• Exercise goal: Answer with one number only: how many lines in the material contain "entries".

•••••

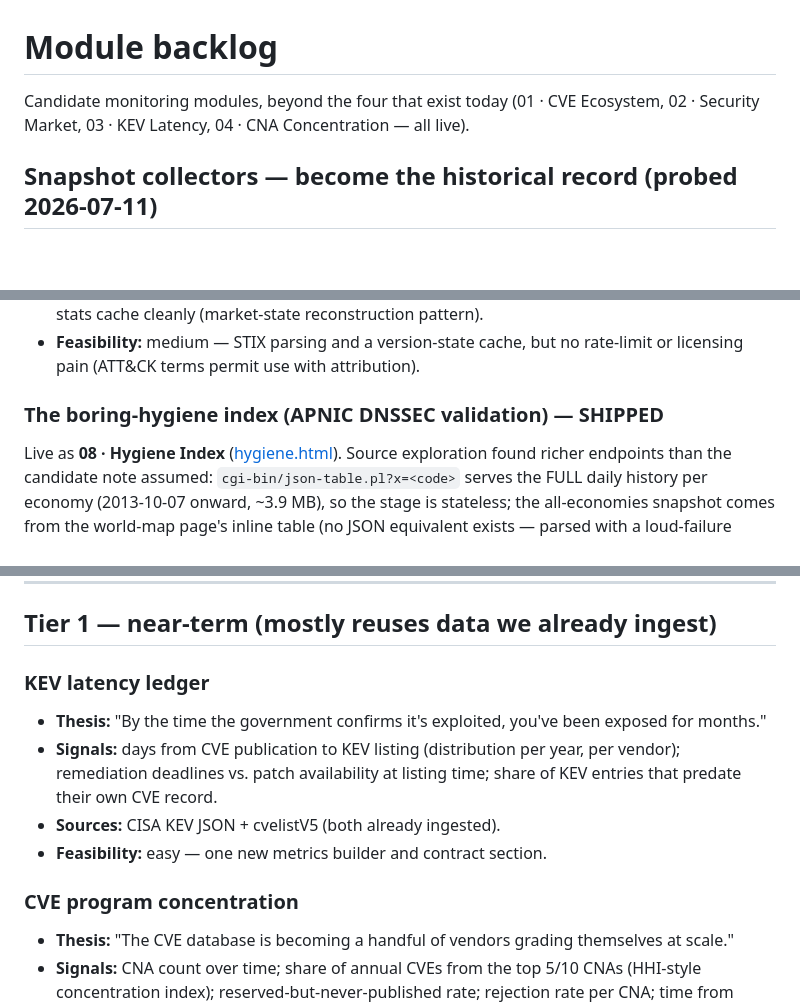
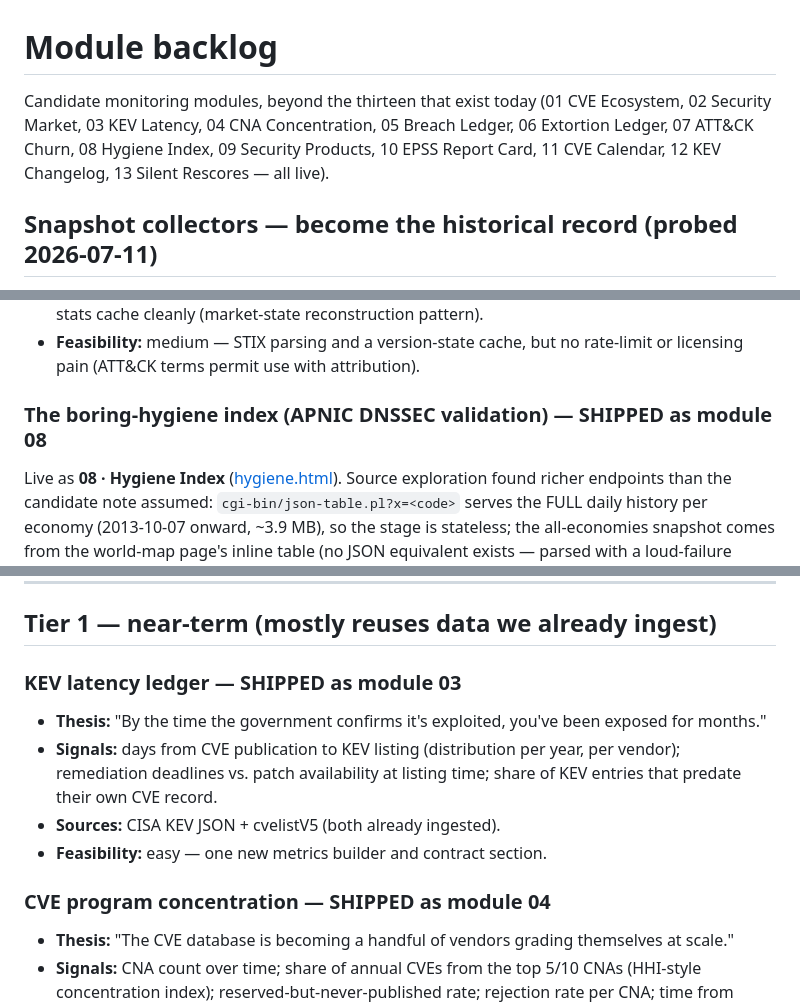
Before and after one commit to Devko/CyberMon, a Markdown page: docs/backlog.md, 3 parts joined by grey strips. Rendered like a GitHub page; blank space fills up the shorter version.

```diff
--- a/docs/backlog.md
+++ b/docs/backlog.md
@@ -1,8 +1,10 @@
 # Module backlog
 
-Candidate monitoring modules, beyond the four that exist today
-(01 · CVE Ecosystem, 02 · Security Market, 03 · KEV Latency,
-04 · CNA Concentration — all live).
+Candidate monitoring modules, beyond the thirteen that exist today
+(01 CVE Ecosystem, 02 Security Market, 03 KEV Latency, 04 CNA
+Concentration, 05 Breach Ledger, 06 Extortion Ledger, 07 ATT&CK Churn,
+08 Hygiene Index, 09 Security Products, 10 EPSS Report Card, 11 CVE
+Calendar, 12 KEV Changelog, 13 Silent Rescores — all live).
 
 ## Snapshot collectors — become the historical record (probed 2026-07-11)
 
@@ -83,7 +119,7 @@ and field lists are from the live responses, not documentation.
 - **Feasibility:** medium — STIX parsing and a version-state cache, but no
   rate-limit or licensing pain (ATT&CK terms permit use with attribution).
 
-### The boring-hygiene index (APNIC DNSSEC validation) — SHIPPED
+### The boring-hygiene index (APNIC DNSSEC validation) — SHIPPED as module 08
 Live as **08 · Hygiene Index** ([hygiene.html](../site/hygiene.html)).
 Source exploration found richer endpoints than the candidate note
 assumed: `cgi-bin/json-table.pl?x=<code>` serves the FULL daily history
@@ -120,7 +156,7 @@ rate-limited, paid, or legally delicate.
 
 ## Tier 1 — near-term (mostly reuses data we already ingest)
 
-### KEV latency ledger
+### KEV latency ledger — SHIPPED as module 03
 - **Thesis:** "By the time the government confirms it's exploited, you've
   been exposed for months."
 - **Signals:** days from CVE publication to KEV listing (distribution per
@@ -129,7 +165,7 @@ rate-limited, paid, or legally delicate.
 - **Sources:** CISA KEV JSON + cvelistV5 (both already ingested).
 - **Feasibility:** easy — one new metrics builder and contract section.
 
-### CVE program concentration
+### CVE program concentration — SHIPPED as module 04
 - **Thesis:** "The CVE database is becoming a handful of vendors grading
   themselves at scale."
 - **Signals:** CNA count over time; share of annual CVEs from the top 5/10
```
Also changed, not shown: other parts of docs/backlog.md (+37 -3 lines).
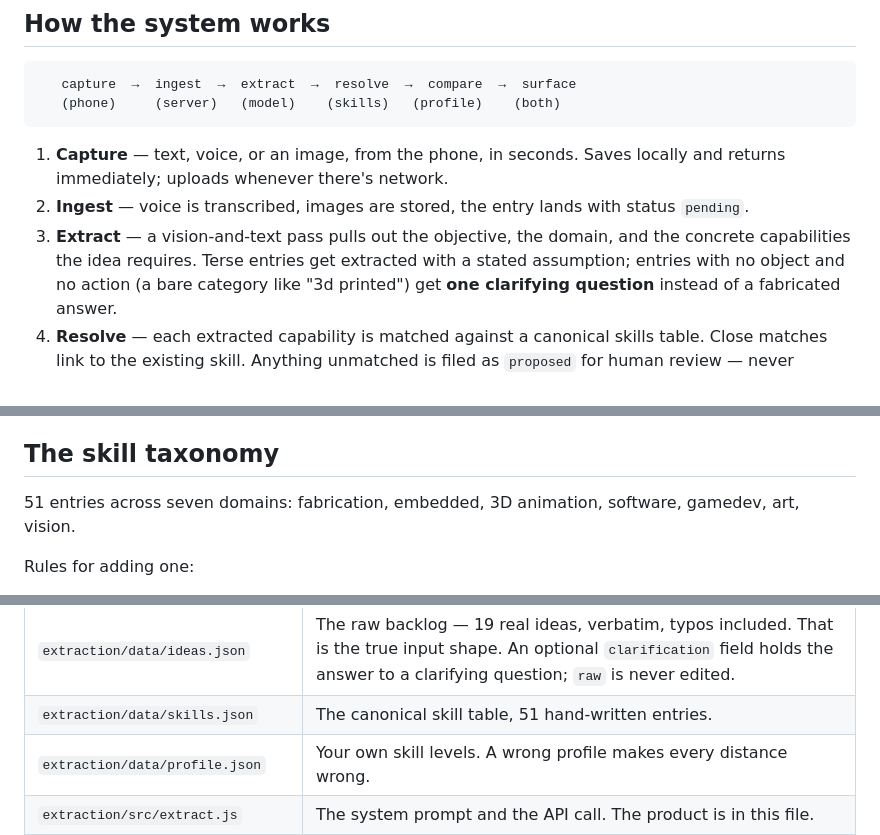
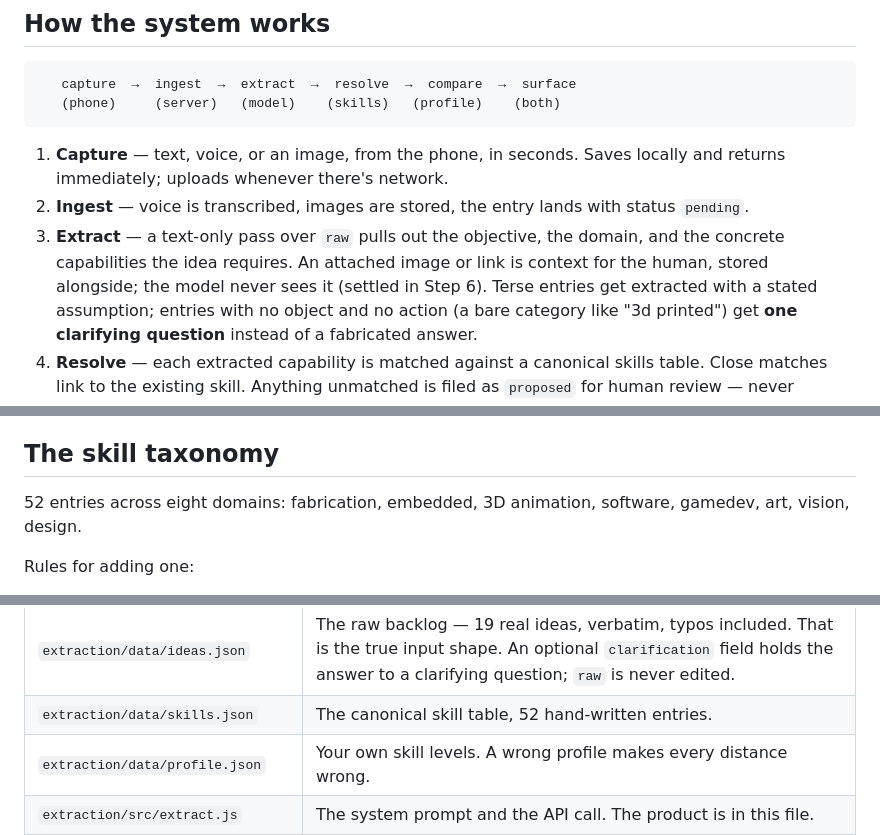
Before and after one commit to LSP-tatsugiri/clouded-ios, a Markdown page: README.md, 3 parts joined by grey strips. Rendered like a GitHub page.

```diff
--- a/README.md
+++ b/README.md
@@ -97,8 +99,10 @@ That is the output the whole product exists to produce.
    locally and returns immediately; uploads whenever there's network.
 2. **Ingest** — voice is transcribed, images are stored, the entry lands with
    status `pending`.
-3. **Extract** — a vision-and-text pass pulls out the objective, the domain, and
-   the concrete capabilities the idea requires. Terse entries get extracted with
+3. **Extract** — a text-only pass over `raw` pulls out the objective, the domain,
+   and the concrete capabilities the idea requires. An attached image or link
+   is context for the human, stored alongside; the model never sees it (settled
+   in Step 6). Terse entries get extracted with
    a stated assumption; entries with no object and no action (a bare category
    like "3d printed") get **one clarifying question** instead of a fabricated
    answer.
@@ -309,8 +313,8 @@ Two decisions worth calling out:
 
 ## The skill taxonomy
 
-51 entries across seven domains: fabrication, embedded, 3D animation, software,
-gamedev, art, vision.
+52 entries across eight domains: fabrication, embedded, 3D animation, software,
+gamedev, art, vision, design.
 
 Rules for adding one:
 
@@ -341,7 +345,7 @@ before anything was built around it, and it is where prompt work still happens:
 | Path | What it is |
 |---|---|
 | `extraction/data/ideas.json` | The raw backlog — 19 real ideas, verbatim, typos included. That is the true input shape. An optional `clarification` field holds the answer to a clarifying question; `raw` is never edited. |
-| `extraction/data/skills.json` | The canonical skill table, 51 hand-written entries. |
+| `extraction/data/skills.json` | The canonical skill table, 52 hand-written entries. |
 | `extraction/data/profile.json` | Your own skill levels. A wrong profile makes every distance wrong. |
 | `extraction/src/extract.js` | The system prompt and the API call. The product is in this file. |
 | `extraction/src/distance.js` | Capability + profile → gap classification. |
```
Also changed, not shown: other parts of README.md (+16 -13 lines), CLAUDE.md (+1 -1 lines).
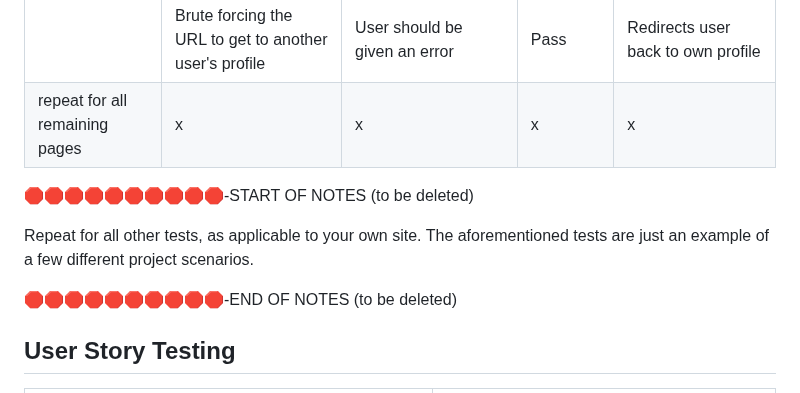
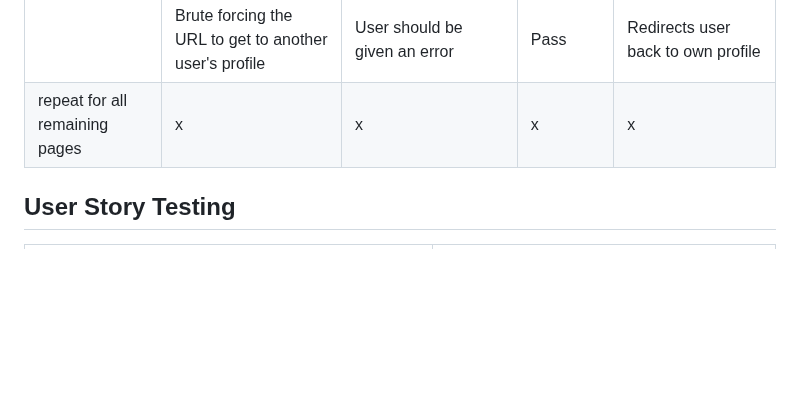
Before and after one commit to zakenaio/pp5-tonality, a Markdown page: TESTING.md, the part around the change. GitHub-like rendering; blank space fills up the shorter version.

```diff
--- a/TESTING.md
+++ b/TESTING.md
@@ -282,13 +282,6 @@ When in doubt, use the above method instead, and delete the table below.
 | | Brute forcing the URL to get to another user's profile | User should be given an error | Pass | Redirects user back to own profile |
 | repeat for all remaining pages | x | x | x | x |
 
-🛑🛑🛑🛑🛑🛑🛑🛑🛑🛑-START OF NOTES (to be deleted)
-
-Repeat for all other tests, as applicable to your own site.
-The aforementioned tests are just an example of a few different project scenarios.
-
-🛑🛑🛑🛑🛑🛑🛑🛑🛑🛑-END OF NOTES (to be deleted)
-
 ## User Story Testing
 
 | User Story | Screenshot |
```
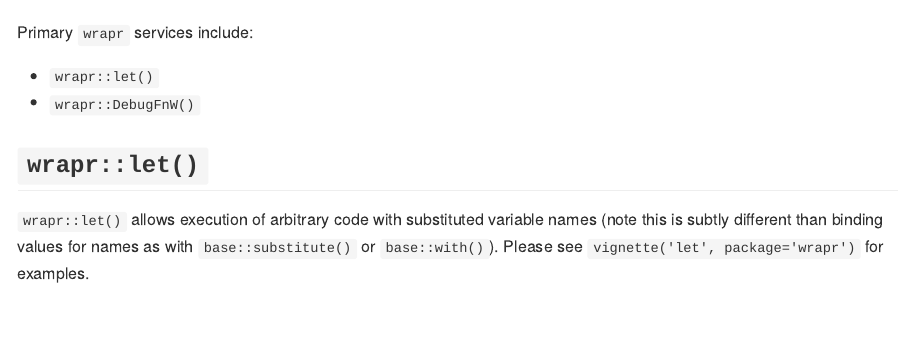
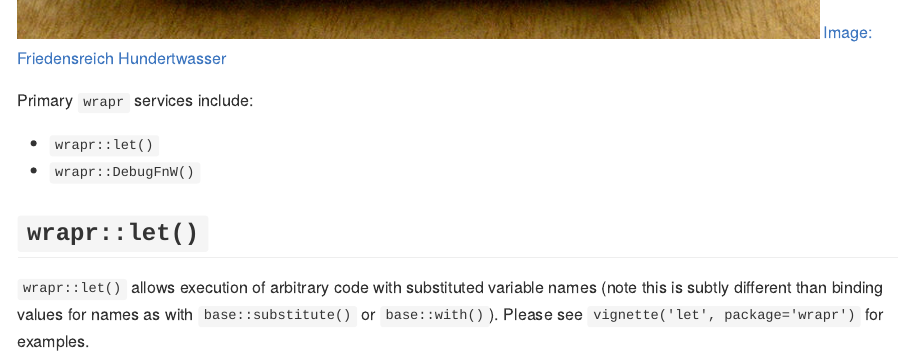
Before and after one commit to WinVector/wrapr, an R Markdown document (README.Rmd): the page in a window 1100 px wide, from 760 px down before the commit and from 720 px down after it, so that both start at the same text. The pictures show the output file README.md that the author committed with the source, drawn offline in the style of GitHub.

Commit message:
image credit

```diff
--- a/README.Rmd
+++ b/README.Rmd
@@ -25,6 +25,7 @@ This document describes `wrapr`, an [R](https://cran.r-project.org) package avai
 `wrapr` wraps `R` functions debugging and better standard evaluation.
 
 ![](wrapper.jpg)
+[Image: Friedensreich Hundertwasser](https://commons.m.wikimedia.org/wiki/File:Furoshiki_designed_by_Friedensreich_Hundertwasser_for_%27Fernwärme_Wien%27_AG.jpg#mw-jump-to-license)
 
 Primary `wrapr` services include:
 
```
Also changed, not shown: README.md.
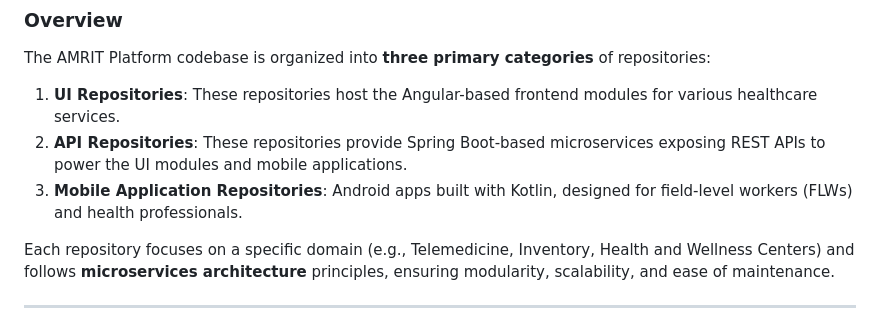
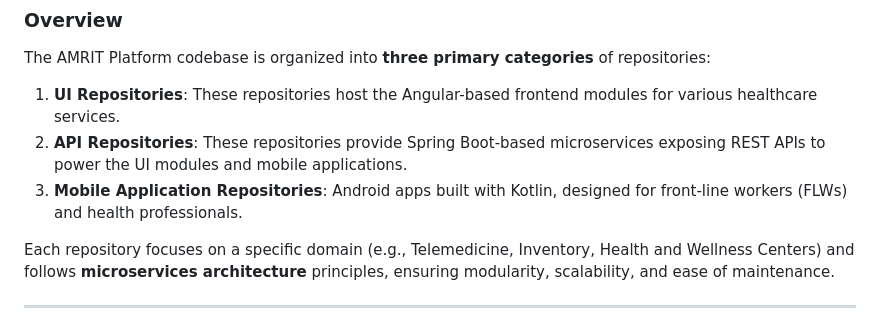
Before and after one commit to Asp-irin/AMRIT-Docs, a Markdown page: developer-guide/codebase-structure.md, the part around the change. GitHub-like rendering.

Commit message:
GITBOOK-16: No subject

```diff
--- a/developer-guide/codebase-structure.md
+++ b/developer-guide/codebase-structure.md
@@ -10,7 +10,7 @@ The AMRIT Platform codebase is organized into **three primary categories** of re
 
 1. **UI Repositories**: These repositories host the Angular-based frontend modules for various healthcare services.
 2. **API Repositories**: These repositories provide Spring Boot-based microservices exposing REST APIs to power the UI modules and mobile applications.
-3. **Mobile Application Repositories**: Android apps built with Kotlin, designed for field-level workers (FLWs) and health professionals.
+3. **Mobile Application Repositories**: Android apps built with Kotlin, designed for front-line workers (FLWs) and health professionals.
 
 Each repository focuses on a specific domain (e.g., Telemedicine, Inventory, Health and Wellness Centers) and follows **microservices architecture** principles, ensuring modularity, scalability, and ease of maintenance.
 
```
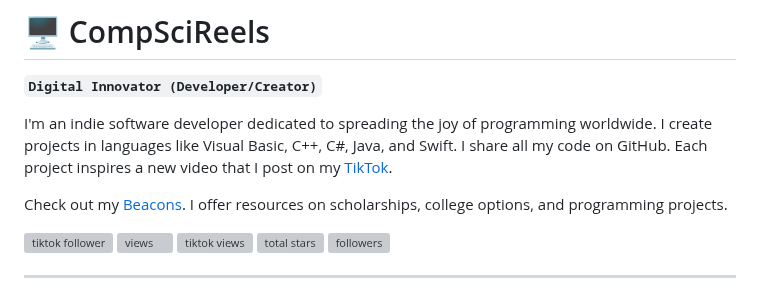
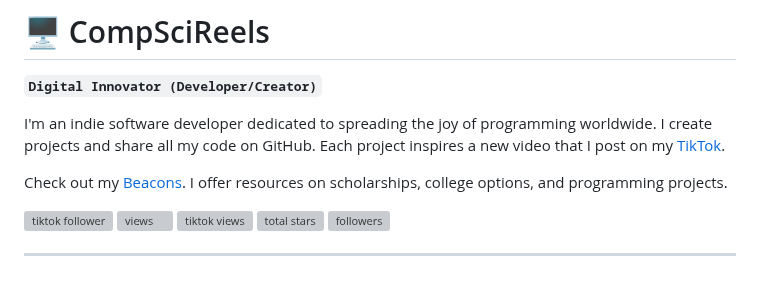
Before and after one commit to CompSciReels/CompSciReels, a Markdown page: README.md, the part around the change. Drawn GitHub-style; grey boxes are pictures that could not be loaded.

```diff
--- a/README.md
+++ b/README.md
@@ -2,7 +2,7 @@
 
 **`Digital Innovator (Developer/Creator)`**
 
-I'm an indie software developer dedicated to spreading the joy of programming worldwide. I create projects in languages like Visual Basic, C++, C#, Java, and Swift. I share all my code on GitHub. Each project inspires a new video that I post on my [TikTok](https://www.tiktok.com/@comp.sci.reels).
+I'm an indie software developer dedicated to spreading the joy of programming worldwide. I create projects and share all my code on GitHub. Each project inspires a new video that I post on my [TikTok](https://www.tiktok.com/@comp.sci.reels).
 
 Check out my [Beacons](https://beacons.ai/comp.sci.reels). I offer resources on scholarships, college options, and programming projects.
 <!-- Social badges section -->
```
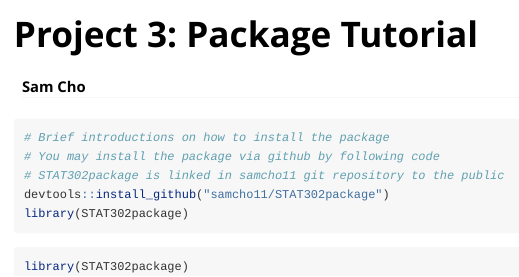
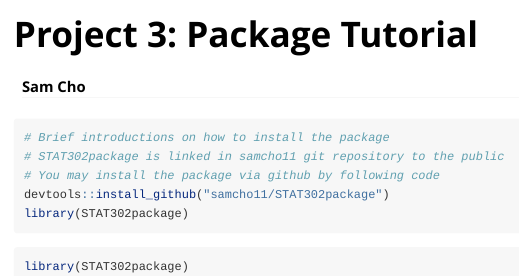
Before and after one commit to samcho11/STAT302package, an R Markdown document (vignettes/tutorial.Rmd): the page in a window 1100 px wide, from its top. Rendered offline with R 4.5, knitr and Pandoc, with nearby package versions.

Commit message:
vignettes set up change

````diff
--- a/vignettes/tutorial.Rmd
+++ b/vignettes/tutorial.Rmd
@@ -3,7 +3,7 @@ title: "Project 3: Package Tutorial"
 author: "Sam Cho"
 output: rmarkdown::html_vignette
 vignette: >
-  %\VignetteIndexEntry{Project 3: Package Tutorial}
+  %\VignetteIndexEntry{Package Tutorial}
   %\VignetteEngine{knitr::rmarkdown}
   %\VignetteEncoding{UTF-8}
 ---
@@ -17,8 +17,8 @@ knitr::opts_chunk$set(
 
 ```{r, eval = FALSE}
 # Brief introductions on how to install the package
+# STAT302package is linked in samcho11 git repository to the public
 # You may install the package via github by following code
-# STAT302package is linked in samcho11 git repository to the public
 devtools::install_github("samcho11/STAT302package")
 library(STAT302package)
 ```
````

•••••

• Solved problem: 7